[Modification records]
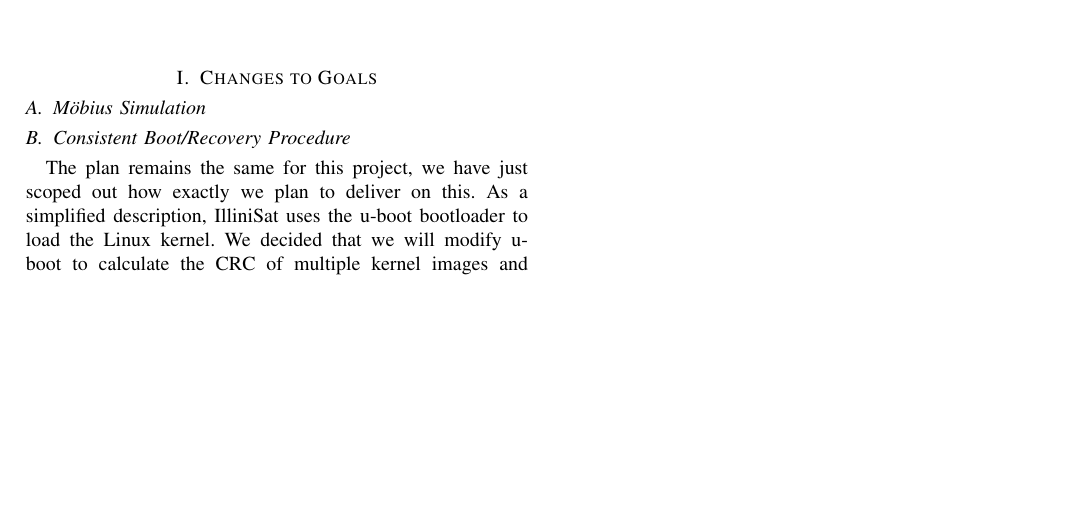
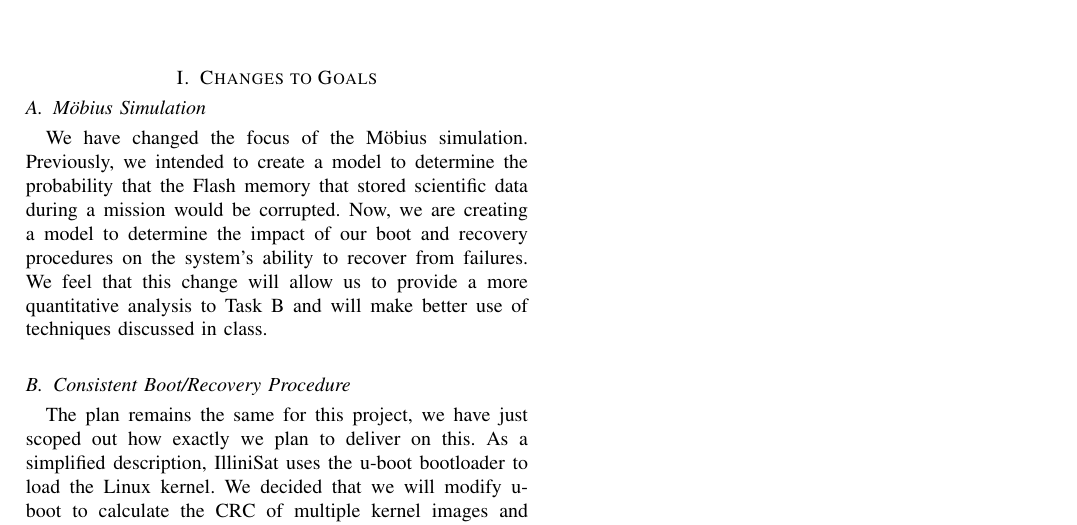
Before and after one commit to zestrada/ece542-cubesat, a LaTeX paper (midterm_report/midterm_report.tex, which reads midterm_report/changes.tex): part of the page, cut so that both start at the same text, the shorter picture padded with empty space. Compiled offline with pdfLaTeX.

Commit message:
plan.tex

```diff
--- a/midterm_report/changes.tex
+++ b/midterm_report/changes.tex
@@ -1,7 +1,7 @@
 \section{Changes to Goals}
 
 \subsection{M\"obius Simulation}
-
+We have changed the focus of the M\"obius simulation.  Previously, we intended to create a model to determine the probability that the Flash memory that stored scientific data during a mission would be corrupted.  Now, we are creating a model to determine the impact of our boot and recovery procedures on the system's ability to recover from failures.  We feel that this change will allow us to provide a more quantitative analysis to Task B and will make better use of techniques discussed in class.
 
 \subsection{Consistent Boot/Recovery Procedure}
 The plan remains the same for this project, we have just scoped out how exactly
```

→ Exercise prompt:
Every entry must be retyped exactly, with the pictures removed.

→ Answer for this exercise:
Before and after one commit to zestrada/ece542-cubesat, a LaTeX paper (midterm_report/midterm_report.tex, which reads midterm_report/changes.tex): part of the page, cut so that both start at the same text, the shorter picture padded with empty space. Compiled offline with pdfLaTeX.

Commit message:
plan.tex

```diff
--- a/midterm_report/changes.tex
+++ b/midterm_report/changes.tex
@@ -1,7 +1,7 @@
 \section{Changes to Goals}
 
 \subsection{M\"obius Simulation}
-
+We have changed the focus of the M\"obius simulation.  Previously, we intended to create a model to determine the probability that the Flash memory that stored scientific data during a mission would be corrupted.  Now, we are creating a model to determine the impact of our boot and recovery procedures on the system's ability to recover from failures.  We feel that this change will allow us to provide a more quantitative analysis to Task B and will make better use of techniques discussed in class.
 
 \subsection{Consistent Boot/Recovery Procedure}
 The plan remains the same for this project, we have just scoped out how exactly
```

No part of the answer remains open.